Work item:
Having read the records, set them all down exactly as they appear.

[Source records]
━━━━━━

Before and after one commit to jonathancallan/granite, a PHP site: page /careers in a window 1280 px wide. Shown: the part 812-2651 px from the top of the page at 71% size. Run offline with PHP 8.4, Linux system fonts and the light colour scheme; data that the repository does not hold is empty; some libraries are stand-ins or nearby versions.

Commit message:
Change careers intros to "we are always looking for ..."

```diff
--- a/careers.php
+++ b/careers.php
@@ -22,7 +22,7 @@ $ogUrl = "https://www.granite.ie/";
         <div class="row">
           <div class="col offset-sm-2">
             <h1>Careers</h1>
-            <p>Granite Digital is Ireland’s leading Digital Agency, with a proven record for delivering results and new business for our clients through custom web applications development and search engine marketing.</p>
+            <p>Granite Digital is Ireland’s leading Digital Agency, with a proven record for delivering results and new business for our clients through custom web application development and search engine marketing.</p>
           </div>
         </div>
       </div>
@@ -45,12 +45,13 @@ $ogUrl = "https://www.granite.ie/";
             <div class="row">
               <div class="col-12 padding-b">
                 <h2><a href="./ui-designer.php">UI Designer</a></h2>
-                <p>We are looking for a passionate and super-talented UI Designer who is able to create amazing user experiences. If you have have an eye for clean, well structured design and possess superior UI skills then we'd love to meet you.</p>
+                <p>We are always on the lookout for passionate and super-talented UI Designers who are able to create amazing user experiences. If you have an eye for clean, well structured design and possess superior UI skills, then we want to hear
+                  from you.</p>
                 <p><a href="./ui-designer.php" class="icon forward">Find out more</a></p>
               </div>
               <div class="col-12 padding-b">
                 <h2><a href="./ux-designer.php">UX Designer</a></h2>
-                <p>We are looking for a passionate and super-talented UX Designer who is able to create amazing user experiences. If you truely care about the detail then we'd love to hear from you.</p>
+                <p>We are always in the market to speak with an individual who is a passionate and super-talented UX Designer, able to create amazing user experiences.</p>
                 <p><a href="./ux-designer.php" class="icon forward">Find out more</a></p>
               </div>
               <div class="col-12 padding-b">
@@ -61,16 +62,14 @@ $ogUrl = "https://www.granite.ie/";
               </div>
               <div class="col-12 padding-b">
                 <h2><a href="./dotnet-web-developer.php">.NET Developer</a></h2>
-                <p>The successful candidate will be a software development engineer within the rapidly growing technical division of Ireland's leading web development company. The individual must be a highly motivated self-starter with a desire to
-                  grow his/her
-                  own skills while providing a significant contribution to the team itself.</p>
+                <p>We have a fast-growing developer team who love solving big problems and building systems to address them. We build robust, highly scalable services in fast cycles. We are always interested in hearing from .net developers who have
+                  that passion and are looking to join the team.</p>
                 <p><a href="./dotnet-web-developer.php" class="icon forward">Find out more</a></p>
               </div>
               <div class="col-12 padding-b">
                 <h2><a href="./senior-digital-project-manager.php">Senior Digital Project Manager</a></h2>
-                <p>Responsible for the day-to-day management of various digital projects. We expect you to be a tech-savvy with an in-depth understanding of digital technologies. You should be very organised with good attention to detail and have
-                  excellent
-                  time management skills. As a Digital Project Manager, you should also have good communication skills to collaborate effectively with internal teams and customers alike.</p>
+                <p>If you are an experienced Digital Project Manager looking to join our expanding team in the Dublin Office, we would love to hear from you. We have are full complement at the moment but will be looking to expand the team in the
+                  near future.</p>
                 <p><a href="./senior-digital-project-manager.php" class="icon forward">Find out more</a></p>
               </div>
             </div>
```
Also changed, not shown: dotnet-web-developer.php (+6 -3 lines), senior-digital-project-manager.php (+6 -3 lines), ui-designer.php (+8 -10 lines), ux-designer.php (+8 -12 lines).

━━━━━━

Reply:
Before and after one commit to jonathancallan/granite, a PHP site: page /careers in a window 1280 px wide. Shown: the part 812-2651 px from the top of the page at 71% size. Run offline with PHP 8.4, Linux system fonts and the light colour scheme; data that the repository does not hold is empty; some libraries are stand-ins or nearby versions.

Commit message:
Change careers intros to "we are always looking for ..."

```diff
--- a/careers.php
+++ b/careers.php
@@ -22,7 +22,7 @@ $ogUrl = "https://www.granite.ie/";
         <div class="row">
           <div class="col offset-sm-2">
             <h1>Careers</h1>
-            <p>Granite Digital is Ireland’s leading Digital Agency, with a proven record for delivering results and new business for our clients through custom web applications development and search engine marketing.</p>
+            <p>Granite Digital is Ireland’s leading Digital Agency, with a proven record for delivering results and new business for our clients through custom web application development and search engine marketing.</p>
           </div>
         </div>
       </div>
@@ -45,12 +45,13 @@ $ogUrl = "https://www.granite.ie/";
             <div class="row">
               <div class="col-12 padding-b">
                 <h2><a href="./ui-designer.php">UI Designer</a></h2>
-                <p>We are looking for a passionate and super-talented UI Designer who is able to create amazing user experiences. If you have have an eye for clean, well structured design and possess superior UI skills then we'd love to meet you.</p>
+                <p>We are always on the lookout for passionate and super-talented UI Designers who are able to create amazing user experiences. If you have an eye for clean, well structured design and possess superior UI skills, then we want to hear
+                  from you.</p>
                 <p><a href="./ui-designer.php" class="icon forward">Find out more</a></p>
               </div>
               <div class="col-12 padding-b">
                 <h2><a href="./ux-designer.php">UX Designer</a></h2>
-                <p>We are looking for a passionate and super-talented UX Designer who is able to create amazing user experiences. If you truely care about the detail then we'd love to hear from you.</p>
+                <p>We are always in the market to speak with an individual who is a passionate and super-talented UX Designer, able to create amazing user experiences.</p>
                 <p><a href="./ux-designer.php" class="icon forward">Find out more</a></p>
               </div>
               <div class="col-12 padding-b">
@@ -61,16 +62,14 @@ $ogUrl = "https://www.granite.ie/";
               </div>
               <div class="col-12 padding-b">
                 <h2><a href="./dotnet-web-developer.php">.NET Developer</a></h2>
-                <p>The successful candidate will be a software development engineer within the rapidly growing technical division of Ireland's leading web development company. The individual must be a highly motivated self-starter with a desire to
-                  grow his/her
-                  own skills while providing a significant contribution to the team itself.</p>
+                <p>We have a fast-growing developer team who love solving big problems and building systems to address them. We build robust, highly scalable services in fast cycles. We are always interested in hearing from .net developers who have
+                  that passion and are looking to join the team.</p>
                 <p><a href="./dotnet-web-developer.php" class="icon forward">Find out more</a></p>
               </div>
               <div class="col-12 padding-b">
                 <h2><a href="./senior-digital-project-manager.php">Senior Digital Project Manager</a></h2>
-                <p>Responsible for the day-to-day management of various digital projects. We expect you to be a tech-savvy with an in-depth understanding of digital technologies. You should be very organised with good attention to detail and have
-                  excellent
-                  time management skills. As a Digital Project Manager, you should also have good communication skills to collaborate effectively with internal teams and customers alike.</p>
+                <p>If you are an experienced Digital Project Manager looking to join our expanding team in the Dublin Office, we would love to hear from you. We have are full complement at the moment but will be looking to expand the team in the
+                  near future.</p>
                 <p><a href="./senior-digital-project-manager.php" class="icon forward">Find out more</a></p>
               </div>
             </div>
```
Also changed, not shown: dotnet-web-developer.php (+6 -3 lines), senior-digital-project-manager.php (+6 -3 lines), ui-designer.php (+8 -10 lines), ux-designer.php (+8 -12 lines).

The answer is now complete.